### ENTRIES SHOWN
# # # #
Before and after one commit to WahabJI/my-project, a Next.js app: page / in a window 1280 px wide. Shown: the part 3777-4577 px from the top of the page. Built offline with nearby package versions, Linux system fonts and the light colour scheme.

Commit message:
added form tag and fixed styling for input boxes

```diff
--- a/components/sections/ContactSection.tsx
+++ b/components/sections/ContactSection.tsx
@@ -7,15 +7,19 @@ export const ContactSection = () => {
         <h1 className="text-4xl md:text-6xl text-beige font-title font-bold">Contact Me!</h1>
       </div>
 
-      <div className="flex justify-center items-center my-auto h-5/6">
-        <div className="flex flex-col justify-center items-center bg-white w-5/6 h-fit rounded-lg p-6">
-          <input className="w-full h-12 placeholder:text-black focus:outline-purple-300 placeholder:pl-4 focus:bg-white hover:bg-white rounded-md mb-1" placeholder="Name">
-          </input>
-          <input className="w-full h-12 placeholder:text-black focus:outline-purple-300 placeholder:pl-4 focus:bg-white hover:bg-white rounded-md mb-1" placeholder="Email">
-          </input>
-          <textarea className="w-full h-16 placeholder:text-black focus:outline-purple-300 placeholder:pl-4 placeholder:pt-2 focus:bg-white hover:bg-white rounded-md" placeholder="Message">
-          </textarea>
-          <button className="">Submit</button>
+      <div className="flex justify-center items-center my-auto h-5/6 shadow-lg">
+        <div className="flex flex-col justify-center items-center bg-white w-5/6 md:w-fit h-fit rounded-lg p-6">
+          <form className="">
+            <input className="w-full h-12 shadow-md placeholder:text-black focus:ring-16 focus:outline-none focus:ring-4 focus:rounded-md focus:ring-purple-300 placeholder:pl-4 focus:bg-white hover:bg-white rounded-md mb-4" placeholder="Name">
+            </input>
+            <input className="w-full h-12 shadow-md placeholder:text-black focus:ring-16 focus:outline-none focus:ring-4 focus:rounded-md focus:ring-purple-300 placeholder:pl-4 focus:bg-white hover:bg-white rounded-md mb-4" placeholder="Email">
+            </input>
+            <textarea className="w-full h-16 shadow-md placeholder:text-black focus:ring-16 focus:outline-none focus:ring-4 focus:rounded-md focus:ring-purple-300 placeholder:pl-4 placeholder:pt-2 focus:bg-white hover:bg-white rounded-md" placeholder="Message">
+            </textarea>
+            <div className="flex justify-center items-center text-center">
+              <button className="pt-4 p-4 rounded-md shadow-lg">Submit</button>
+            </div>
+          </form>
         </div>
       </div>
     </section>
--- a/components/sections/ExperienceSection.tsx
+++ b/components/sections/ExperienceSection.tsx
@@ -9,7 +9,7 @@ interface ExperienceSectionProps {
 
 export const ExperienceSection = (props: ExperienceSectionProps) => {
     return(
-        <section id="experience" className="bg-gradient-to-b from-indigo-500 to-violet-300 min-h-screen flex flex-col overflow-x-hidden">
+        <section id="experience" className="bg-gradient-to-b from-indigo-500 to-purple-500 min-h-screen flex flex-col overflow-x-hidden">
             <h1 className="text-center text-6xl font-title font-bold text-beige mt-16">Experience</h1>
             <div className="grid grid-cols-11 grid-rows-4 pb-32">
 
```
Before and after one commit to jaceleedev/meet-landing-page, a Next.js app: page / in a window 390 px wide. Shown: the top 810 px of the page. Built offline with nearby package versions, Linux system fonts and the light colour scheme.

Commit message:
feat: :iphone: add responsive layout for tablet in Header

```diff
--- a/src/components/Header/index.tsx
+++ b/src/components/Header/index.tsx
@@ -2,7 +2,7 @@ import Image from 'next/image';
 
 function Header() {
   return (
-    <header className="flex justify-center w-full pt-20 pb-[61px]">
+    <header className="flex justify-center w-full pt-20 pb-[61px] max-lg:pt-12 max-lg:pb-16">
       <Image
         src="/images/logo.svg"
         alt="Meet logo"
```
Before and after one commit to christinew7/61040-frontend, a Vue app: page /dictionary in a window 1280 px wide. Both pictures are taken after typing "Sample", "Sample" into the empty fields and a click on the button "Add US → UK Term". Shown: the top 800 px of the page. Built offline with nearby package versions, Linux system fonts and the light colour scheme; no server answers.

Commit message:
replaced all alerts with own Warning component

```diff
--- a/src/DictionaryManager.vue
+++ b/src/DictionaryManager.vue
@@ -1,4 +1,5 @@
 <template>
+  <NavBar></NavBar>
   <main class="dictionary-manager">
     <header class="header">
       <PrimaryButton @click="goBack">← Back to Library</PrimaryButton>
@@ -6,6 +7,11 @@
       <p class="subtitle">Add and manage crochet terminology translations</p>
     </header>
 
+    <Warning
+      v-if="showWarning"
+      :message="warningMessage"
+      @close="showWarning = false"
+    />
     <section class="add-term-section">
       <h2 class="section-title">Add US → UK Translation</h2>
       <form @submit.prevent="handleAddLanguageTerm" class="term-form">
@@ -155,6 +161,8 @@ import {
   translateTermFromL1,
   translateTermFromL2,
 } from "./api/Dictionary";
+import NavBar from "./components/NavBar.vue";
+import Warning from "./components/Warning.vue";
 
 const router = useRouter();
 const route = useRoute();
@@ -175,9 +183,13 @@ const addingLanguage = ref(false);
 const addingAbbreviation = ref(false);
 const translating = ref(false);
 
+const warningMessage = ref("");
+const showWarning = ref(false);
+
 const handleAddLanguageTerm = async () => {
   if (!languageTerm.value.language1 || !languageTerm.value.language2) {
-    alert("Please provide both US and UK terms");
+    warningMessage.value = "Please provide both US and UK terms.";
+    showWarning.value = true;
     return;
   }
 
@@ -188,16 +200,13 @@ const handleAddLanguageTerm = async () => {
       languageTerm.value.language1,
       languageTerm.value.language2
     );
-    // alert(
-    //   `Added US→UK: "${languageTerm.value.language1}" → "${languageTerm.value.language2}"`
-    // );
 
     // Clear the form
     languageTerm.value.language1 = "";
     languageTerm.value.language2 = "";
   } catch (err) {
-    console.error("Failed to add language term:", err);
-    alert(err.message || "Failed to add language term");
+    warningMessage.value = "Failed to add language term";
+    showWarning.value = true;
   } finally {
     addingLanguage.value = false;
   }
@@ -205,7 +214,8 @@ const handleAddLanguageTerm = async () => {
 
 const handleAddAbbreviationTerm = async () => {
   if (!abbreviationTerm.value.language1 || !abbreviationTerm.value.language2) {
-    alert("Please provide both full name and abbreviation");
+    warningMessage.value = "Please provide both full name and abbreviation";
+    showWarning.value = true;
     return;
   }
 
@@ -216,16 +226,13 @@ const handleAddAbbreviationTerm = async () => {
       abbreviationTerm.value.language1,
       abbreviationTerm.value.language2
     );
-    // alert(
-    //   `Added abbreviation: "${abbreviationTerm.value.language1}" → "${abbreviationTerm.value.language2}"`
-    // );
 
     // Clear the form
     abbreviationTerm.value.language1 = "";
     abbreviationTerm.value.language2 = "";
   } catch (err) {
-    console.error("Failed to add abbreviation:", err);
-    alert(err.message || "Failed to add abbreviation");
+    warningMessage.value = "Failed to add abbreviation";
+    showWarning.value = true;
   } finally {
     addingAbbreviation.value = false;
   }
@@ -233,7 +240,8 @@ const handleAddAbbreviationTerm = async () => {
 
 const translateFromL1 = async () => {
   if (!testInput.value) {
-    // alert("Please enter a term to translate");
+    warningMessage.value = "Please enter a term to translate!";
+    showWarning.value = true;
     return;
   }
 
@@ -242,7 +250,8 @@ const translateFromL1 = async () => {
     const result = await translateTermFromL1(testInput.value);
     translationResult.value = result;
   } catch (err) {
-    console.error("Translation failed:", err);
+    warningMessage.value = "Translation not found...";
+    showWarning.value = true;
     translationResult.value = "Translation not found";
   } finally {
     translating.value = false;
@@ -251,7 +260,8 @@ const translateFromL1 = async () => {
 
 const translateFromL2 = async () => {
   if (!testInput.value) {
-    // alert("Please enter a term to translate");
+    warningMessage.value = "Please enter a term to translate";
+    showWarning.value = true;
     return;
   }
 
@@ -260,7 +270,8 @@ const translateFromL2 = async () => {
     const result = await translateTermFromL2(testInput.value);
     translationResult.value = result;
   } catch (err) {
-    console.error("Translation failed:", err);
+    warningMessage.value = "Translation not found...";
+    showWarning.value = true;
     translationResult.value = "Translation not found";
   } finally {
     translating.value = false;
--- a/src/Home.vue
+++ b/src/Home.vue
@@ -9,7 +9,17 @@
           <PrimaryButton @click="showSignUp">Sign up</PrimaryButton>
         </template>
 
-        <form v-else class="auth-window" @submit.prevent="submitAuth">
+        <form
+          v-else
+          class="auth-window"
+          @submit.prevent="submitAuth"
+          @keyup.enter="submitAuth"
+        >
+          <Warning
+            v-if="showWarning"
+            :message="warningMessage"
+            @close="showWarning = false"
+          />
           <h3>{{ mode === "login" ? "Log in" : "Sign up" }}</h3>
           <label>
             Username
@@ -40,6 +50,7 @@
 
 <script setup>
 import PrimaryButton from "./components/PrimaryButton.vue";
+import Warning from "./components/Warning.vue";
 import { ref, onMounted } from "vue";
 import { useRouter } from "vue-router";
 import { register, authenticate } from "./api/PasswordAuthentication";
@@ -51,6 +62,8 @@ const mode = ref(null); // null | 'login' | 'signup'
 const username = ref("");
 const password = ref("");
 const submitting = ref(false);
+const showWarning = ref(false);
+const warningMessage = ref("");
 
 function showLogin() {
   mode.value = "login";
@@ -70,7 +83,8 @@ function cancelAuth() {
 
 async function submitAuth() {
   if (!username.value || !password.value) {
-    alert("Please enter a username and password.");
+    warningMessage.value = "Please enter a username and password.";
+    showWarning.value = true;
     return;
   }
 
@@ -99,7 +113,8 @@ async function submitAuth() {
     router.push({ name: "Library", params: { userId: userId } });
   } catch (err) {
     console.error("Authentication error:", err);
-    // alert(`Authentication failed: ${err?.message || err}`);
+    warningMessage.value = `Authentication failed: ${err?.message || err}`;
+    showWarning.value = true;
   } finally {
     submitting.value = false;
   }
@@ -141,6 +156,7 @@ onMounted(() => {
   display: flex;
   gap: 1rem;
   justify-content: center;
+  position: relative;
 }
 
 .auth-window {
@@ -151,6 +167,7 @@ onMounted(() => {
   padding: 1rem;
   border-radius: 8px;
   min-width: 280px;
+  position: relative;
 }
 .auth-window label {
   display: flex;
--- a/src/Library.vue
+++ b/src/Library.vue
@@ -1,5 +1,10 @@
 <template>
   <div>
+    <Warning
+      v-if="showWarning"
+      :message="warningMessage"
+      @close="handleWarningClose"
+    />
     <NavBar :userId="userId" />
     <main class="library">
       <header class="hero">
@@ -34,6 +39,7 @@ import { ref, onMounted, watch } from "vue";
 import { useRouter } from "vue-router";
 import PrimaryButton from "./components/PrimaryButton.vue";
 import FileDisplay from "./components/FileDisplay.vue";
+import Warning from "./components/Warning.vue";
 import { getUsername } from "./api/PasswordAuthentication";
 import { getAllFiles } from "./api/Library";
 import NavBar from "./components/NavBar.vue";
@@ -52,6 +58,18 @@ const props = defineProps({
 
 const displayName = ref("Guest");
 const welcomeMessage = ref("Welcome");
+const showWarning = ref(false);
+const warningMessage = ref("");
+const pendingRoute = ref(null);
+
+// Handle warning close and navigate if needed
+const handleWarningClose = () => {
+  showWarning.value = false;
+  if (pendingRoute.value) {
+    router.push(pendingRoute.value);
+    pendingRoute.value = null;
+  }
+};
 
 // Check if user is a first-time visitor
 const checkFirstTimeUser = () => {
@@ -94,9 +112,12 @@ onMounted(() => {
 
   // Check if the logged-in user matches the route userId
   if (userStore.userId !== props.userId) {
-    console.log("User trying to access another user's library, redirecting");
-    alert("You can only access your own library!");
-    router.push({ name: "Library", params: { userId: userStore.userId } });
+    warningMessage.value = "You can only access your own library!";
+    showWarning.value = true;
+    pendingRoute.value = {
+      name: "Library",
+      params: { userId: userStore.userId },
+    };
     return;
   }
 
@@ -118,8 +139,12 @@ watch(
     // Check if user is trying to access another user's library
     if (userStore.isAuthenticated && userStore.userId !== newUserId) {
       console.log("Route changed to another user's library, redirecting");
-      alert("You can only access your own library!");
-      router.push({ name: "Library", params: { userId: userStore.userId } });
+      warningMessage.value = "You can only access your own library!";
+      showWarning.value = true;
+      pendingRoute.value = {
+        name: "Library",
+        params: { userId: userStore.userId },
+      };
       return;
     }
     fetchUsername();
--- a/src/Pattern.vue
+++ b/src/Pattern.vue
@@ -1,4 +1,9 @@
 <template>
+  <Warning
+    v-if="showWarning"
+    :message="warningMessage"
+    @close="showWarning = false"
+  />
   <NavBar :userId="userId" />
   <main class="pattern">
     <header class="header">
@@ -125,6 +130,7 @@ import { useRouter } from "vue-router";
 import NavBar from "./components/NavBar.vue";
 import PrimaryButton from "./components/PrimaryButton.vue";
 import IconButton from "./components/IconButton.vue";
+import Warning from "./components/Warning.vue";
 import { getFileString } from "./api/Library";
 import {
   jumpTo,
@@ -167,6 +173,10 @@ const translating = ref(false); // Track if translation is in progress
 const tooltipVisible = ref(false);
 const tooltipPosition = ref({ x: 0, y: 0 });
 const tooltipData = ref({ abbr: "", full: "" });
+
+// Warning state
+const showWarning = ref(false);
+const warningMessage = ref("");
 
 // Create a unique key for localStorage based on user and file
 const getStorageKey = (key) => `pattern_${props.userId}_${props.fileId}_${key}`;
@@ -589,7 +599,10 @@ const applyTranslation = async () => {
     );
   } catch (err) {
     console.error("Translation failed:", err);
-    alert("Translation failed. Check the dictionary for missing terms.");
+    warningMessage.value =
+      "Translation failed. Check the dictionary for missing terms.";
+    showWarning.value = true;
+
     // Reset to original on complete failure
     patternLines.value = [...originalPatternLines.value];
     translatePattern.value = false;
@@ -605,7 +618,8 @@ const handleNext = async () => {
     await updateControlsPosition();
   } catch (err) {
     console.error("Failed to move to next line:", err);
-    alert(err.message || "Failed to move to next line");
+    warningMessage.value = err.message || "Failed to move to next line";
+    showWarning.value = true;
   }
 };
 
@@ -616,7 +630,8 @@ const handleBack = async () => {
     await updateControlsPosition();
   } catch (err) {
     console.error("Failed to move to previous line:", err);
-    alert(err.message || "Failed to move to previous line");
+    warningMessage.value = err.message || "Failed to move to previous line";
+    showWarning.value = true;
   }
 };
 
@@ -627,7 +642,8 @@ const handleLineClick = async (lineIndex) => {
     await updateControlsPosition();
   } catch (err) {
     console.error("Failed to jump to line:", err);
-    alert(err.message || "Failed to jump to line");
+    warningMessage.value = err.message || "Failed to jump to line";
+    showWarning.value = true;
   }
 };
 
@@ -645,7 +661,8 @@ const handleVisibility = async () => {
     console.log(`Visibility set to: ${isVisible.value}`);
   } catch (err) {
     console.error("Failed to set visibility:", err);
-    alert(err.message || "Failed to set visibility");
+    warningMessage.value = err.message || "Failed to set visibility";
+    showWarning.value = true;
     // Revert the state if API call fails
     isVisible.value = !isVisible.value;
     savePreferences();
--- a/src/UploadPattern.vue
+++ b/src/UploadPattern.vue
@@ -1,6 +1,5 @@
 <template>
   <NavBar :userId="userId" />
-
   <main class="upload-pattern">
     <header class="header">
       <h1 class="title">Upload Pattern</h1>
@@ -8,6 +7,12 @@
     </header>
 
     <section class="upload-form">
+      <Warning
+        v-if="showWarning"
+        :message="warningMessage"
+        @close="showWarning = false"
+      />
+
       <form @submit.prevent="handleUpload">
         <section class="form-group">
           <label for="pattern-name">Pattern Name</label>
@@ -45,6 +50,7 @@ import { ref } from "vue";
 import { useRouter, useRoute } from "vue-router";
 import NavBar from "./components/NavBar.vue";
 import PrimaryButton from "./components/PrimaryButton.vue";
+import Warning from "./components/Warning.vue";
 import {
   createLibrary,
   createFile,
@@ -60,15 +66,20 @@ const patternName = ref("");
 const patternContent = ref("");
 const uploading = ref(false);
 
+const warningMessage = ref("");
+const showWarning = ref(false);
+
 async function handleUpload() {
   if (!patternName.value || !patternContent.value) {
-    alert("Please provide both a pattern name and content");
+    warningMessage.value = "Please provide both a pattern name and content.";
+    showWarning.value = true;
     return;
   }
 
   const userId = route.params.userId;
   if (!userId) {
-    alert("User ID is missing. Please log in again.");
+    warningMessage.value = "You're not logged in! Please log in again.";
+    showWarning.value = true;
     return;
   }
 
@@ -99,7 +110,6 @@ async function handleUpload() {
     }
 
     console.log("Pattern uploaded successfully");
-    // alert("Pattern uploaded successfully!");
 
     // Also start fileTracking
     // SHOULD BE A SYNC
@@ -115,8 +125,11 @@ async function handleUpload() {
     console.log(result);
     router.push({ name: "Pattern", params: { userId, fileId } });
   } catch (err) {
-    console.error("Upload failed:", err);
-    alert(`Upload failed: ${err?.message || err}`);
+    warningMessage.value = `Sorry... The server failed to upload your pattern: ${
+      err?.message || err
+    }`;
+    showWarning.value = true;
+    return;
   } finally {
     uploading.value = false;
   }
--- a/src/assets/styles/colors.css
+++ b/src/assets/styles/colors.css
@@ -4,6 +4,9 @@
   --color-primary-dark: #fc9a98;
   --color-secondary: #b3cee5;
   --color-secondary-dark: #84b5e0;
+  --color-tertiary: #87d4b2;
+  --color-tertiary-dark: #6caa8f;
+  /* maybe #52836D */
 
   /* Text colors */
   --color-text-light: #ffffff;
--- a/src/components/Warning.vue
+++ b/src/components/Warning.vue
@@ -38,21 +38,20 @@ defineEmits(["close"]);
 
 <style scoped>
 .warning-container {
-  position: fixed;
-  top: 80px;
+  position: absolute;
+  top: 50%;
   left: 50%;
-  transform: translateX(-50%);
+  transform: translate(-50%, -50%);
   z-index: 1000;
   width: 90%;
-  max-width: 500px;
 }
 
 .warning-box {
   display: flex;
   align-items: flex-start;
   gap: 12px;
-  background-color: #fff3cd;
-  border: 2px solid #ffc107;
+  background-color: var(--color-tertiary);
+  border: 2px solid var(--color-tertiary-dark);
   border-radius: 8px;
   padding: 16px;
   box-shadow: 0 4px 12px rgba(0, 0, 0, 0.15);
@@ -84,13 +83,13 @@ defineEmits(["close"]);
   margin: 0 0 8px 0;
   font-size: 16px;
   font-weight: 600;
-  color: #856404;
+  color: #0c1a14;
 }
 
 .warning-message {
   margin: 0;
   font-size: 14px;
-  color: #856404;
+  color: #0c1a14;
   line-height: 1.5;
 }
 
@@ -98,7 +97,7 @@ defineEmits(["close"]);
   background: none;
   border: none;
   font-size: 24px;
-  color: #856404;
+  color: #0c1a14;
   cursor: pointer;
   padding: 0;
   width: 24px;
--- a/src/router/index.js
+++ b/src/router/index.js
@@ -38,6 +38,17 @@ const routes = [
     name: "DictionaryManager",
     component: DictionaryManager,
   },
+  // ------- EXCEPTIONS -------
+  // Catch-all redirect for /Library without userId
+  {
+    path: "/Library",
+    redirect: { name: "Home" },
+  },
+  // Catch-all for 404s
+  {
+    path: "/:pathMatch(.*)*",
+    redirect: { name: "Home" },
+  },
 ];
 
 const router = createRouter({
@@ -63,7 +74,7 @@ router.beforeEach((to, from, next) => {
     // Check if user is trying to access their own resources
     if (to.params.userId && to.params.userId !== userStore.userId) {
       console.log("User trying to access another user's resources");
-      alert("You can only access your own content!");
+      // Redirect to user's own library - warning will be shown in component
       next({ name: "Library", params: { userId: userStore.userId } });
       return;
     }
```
# # # #
### EXERCISE INSTRUCTIONS
Report each line of the data that includes the string "solid".

### REPLY
-  border: 2px solid #ffc107;
+  border: 2px solid var(--color-tertiary-dark);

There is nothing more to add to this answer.